Exercise objective
Look through the data below and work out how many lines contain the string "behance". Give the number alone.

Data provided

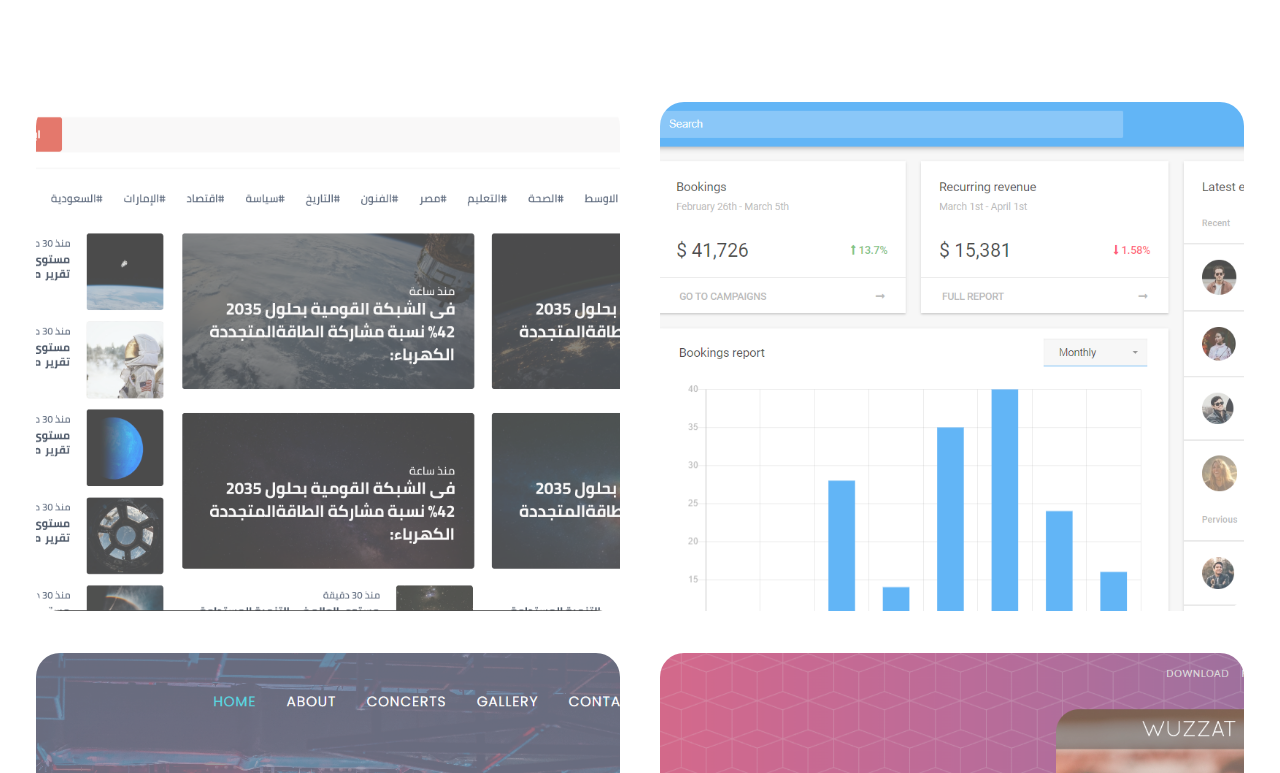
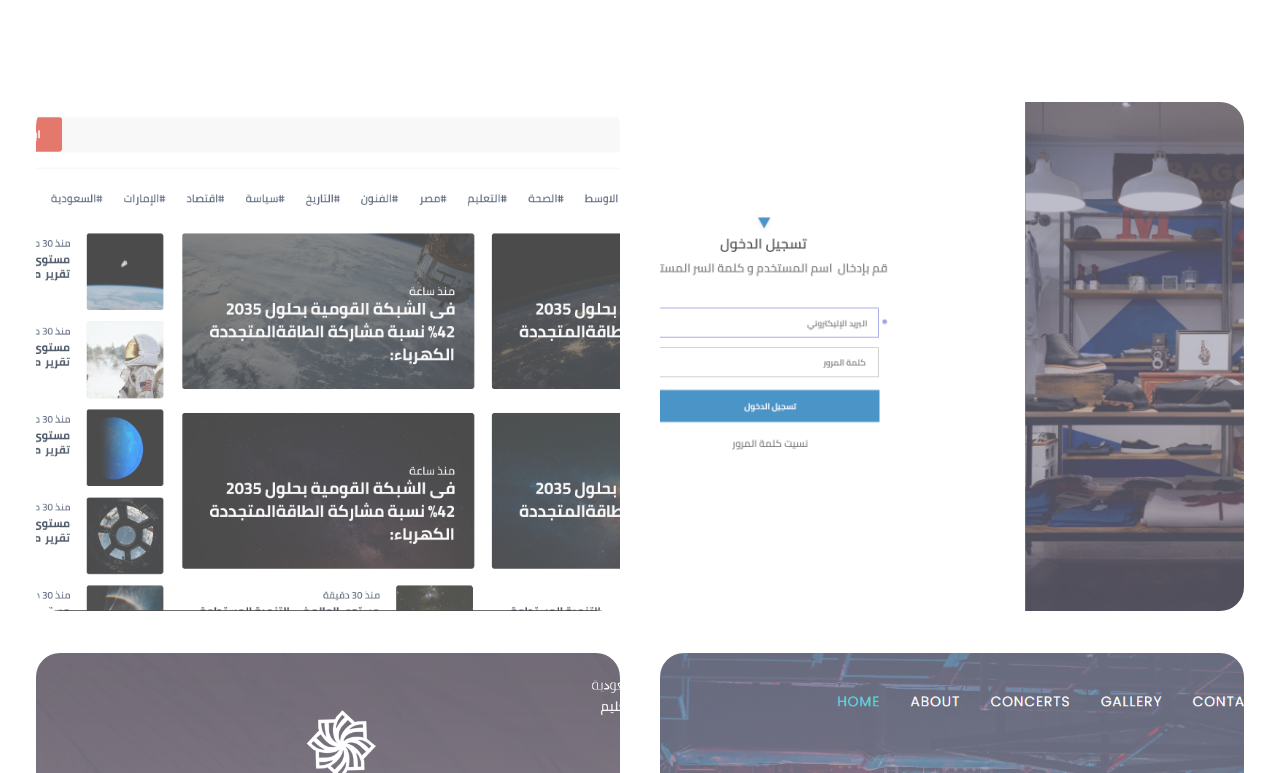
Before and after one commit to GeorgeNagib/bld.codes, a React (Create React App) app: page / in a window 1280 px wide. Shown: the part 1847-2620 px from the top of the page. Built offline with nearby package versions, Linux system fonts and the light colour scheme.

Commit message:
Update recent-projects.components.jsx

```diff
--- a/src/components/recent-projects/recent-projects.components.jsx
+++ b/src/components/recent-projects/recent-projects.components.jsx
@@ -22,11 +22,17 @@ const RecentProjectsSection = () => {
       pic: project6Pic,
       link: "https://www.figma.com/file/T0cd2gvk9rKUKDRpog9Kj9/Untitled?node-id=457%3A14062",
     },
-      {
-      pic: project7Pic,
-      link: "https://matter2.netlify.app/",
-    },
-      {
+     {
+
+    pic: project1Pic,
+    link: "https://www.behance.net/gallery/97885501/Arabic-ERP",
+  },
+    {
+    pic: project3Pic,
+    link: "https://www.behance.net/gallery/70348063/-website-for-SUA",
+  },
+
+     {
       pic: project8Pic,
       link: "https://entroo.netlify.app/",
     },
@@ -51,10 +57,11 @@ const RecentProjectsSection = () => {
     pic: project5Pic,
     link: "#",
   },
-  {
-    pic: project3Pic,
-    link: "https://www.behance.net/gallery/70348063/-website-for-SUA",
-  },
+    {
+      pic: project7Pic,
+      link: "https://matter2.netlify.app/",
+    },
+
   {
     pic: project4Pic,
     link: "https://www.behance.net/gallery/70347723/UIUX-for-MuskLive-app-%28c%29",
```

Problem solution
4